PHY 505
Classical Electrodynamics I
Fall 2010
Homework 11
(due Friday Dec. 3)
Problem 11.1
(to be graded of 15 points). A small, planar loop made of a thin wire, carrying current
I
, is
located far from a plane surface of a bulk superconductor. Within the idealdiamagnetic description of
superconductivity (
B
= 0), find:
(i) the energy of the loopsuperconductor interaction,
(ii) the force and torque acting on the loop,
(iii) the distribution of supercurrent on the superconductor’s surface.
Solution
: In the idealdiamagnetic approximation, all Cartesian components of the magnetic field
inside
a superconductor should be zero, including the component
B
n
normal to its surface.

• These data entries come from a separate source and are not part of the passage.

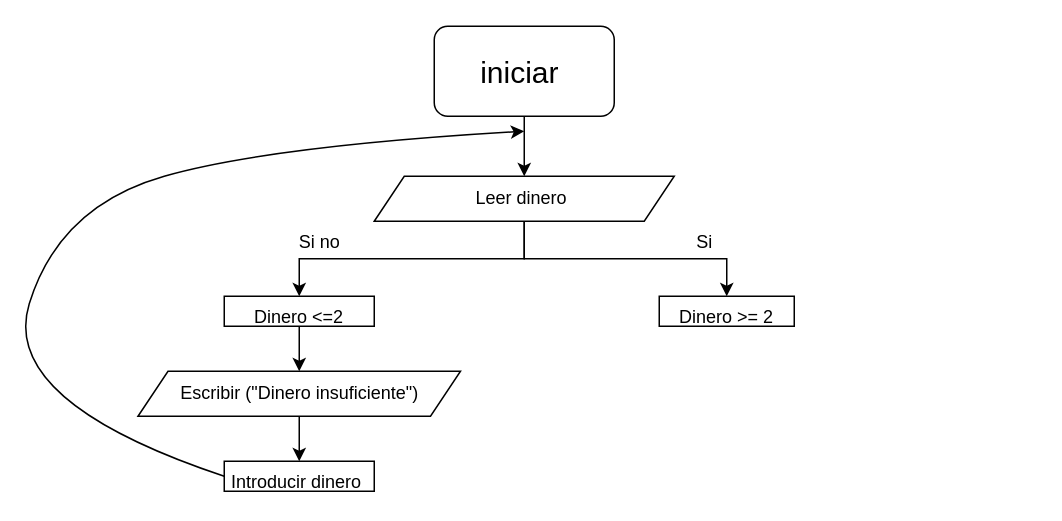
rreynarive/Templates keeps this draw.io diagram as 1.2 DIAGRAMA.drawio. Above is the earlier version. Source tidied: cells renumbered, new cells numbered last; positions are measured from the earlier drawing's top-left corner, leaving out a move shared by most shapes. Both pictures are drawn from the tidied source at 150%, with x=0, y=0 at pixel (-2, 26).
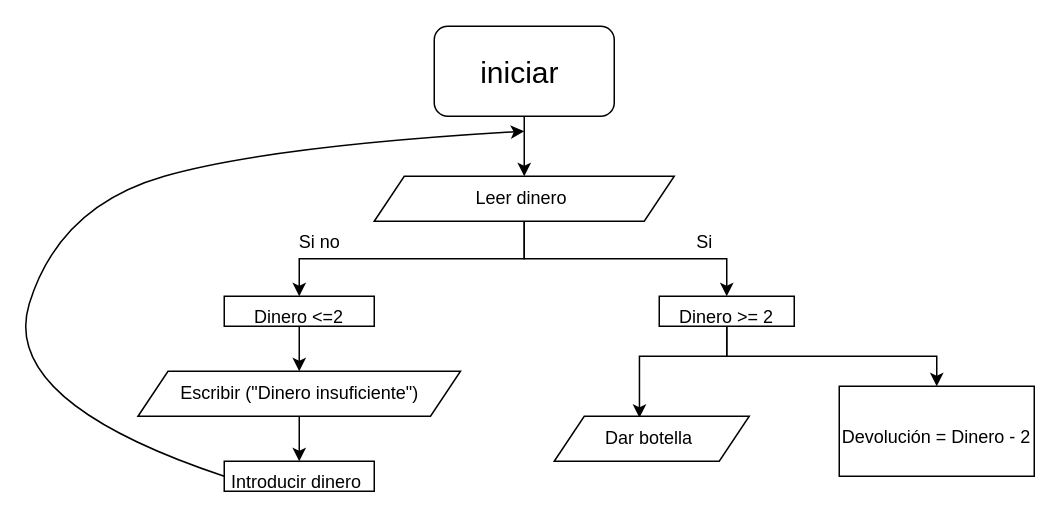
After the change.

The change refers to these unchanged cells:
```xml
<mxCell id="7" value="&lt;font style=&quot;font-size: 12px;&quot;&gt;Dinero &amp;gt;= 2&lt;/font&gt;" style="rounded=0;whiteSpace=wrap;html=1;fontSize=20;" parent="1" vertex="1">
  <mxGeometry x="440" y="180" width="90" height="20" as="geometry" />
</mxCell>
```

Diff of the diagram source:
```diff
@@
+    <mxCell id="16" style="edgeStyle=orthogonalEdgeStyle;rounded=0;jettySize=auto;html=1;exitX=0.5;exitY=1;exitDx=0;exitDy=0;entryX=0.437;entryY=0.033;entryDx=0;entryDy=0;entryPerimeter=0;" parent="1" edge="1" source="7" target="18">
+      <mxGeometry relative="1" as="geometry">
+        <Array as="points">
+          <mxPoint x="485" y="220" />
+          <mxPoint x="427" y="220" />
+        </Array>
+      </mxGeometry>
+    </mxCell>
+    <mxCell id="17" style="edgeStyle=orthogonalEdgeStyle;rounded=0;jettySize=auto;html=1;exitX=0.5;exitY=1;exitDx=0;exitDy=0;entryX=0.5;entryY=0;entryDx=0;entryDy=0;" parent="1" edge="1" source="7" target="19">
+      <mxGeometry relative="1" as="geometry" />
+    </mxCell>
@@
+    <mxCell id="18" value="Dar botella&amp;nbsp;" style="shape=parallelogram;perimeter=parallelogramPerimeter;whiteSpace=wrap;html=1;fixedSize=1;fontSize=12;" parent="1" vertex="1">
+      <mxGeometry x="370" y="260" width="130" height="30" as="geometry" />
+    </mxCell>
+    <mxCell id="19" value="&lt;span style=&quot;font-size: 12px;&quot;&gt;Devolución = Dinero - 2&lt;/span&gt;" style="rounded=0;whiteSpace=wrap;html=1;fontSize=20;" parent="1" vertex="1">
+      <mxGeometry x="560" y="240" width="130" height="60" as="geometry" />
+    </mxCell>
```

On the other hand,
according to Eq. (5.134) of the lecture notes, the normal component has to be continuous at any interface
between two media. Hence, so that as we approach the superconductor surface from
outside
, the field
has to satisfy the boundary condition
B
n
=
0
.
(
*
)
The field of a wire loop in free space, at distances much larger than the loop size, may be
described in the magnetic dipole approximation. An elementary generalization of Eq. (5.99) of the
lecture notes yields
5
2
0
3
4
)
(
'
'
'
'
'
r

r
r

r
m
m
r

r
r

r
r
B
,
where
r
’
is the position of the loop center, and
m
’
its magnetic moment (with
m’
=
IA
, where
A
is the
loop area). This expression shows that a simultaneous flipping of
signs of a certain Cartesian component of vectors
m
and (
r
–
r
’
)
reverses the sign of the same component of the field, but does not
affect its other components. From this symmetry, it is clear that
boundary condition (*) may be satisfied by presenting the total
magnetic field outside the superconductor as a sum of
B
’
and a
similar (freespace) field
B
” of a mirrorimage magnetic dipole
m
”
, which is located and oriented as shown in Figure on the right.
Selecting the coordinate axis as shown in the Figure (with axis
x
in
one vertical plane with vector
m
’
), we may write
,
,
0
,
0
d
z'
z''
y'
y''
x'
x''
cos
,
0
,
sin
m
m
m
m
m
m
m
m
'
z
''
z
'
y
''
y
'
x
''
x
.
Notice that the image dipole orientation is opposite to that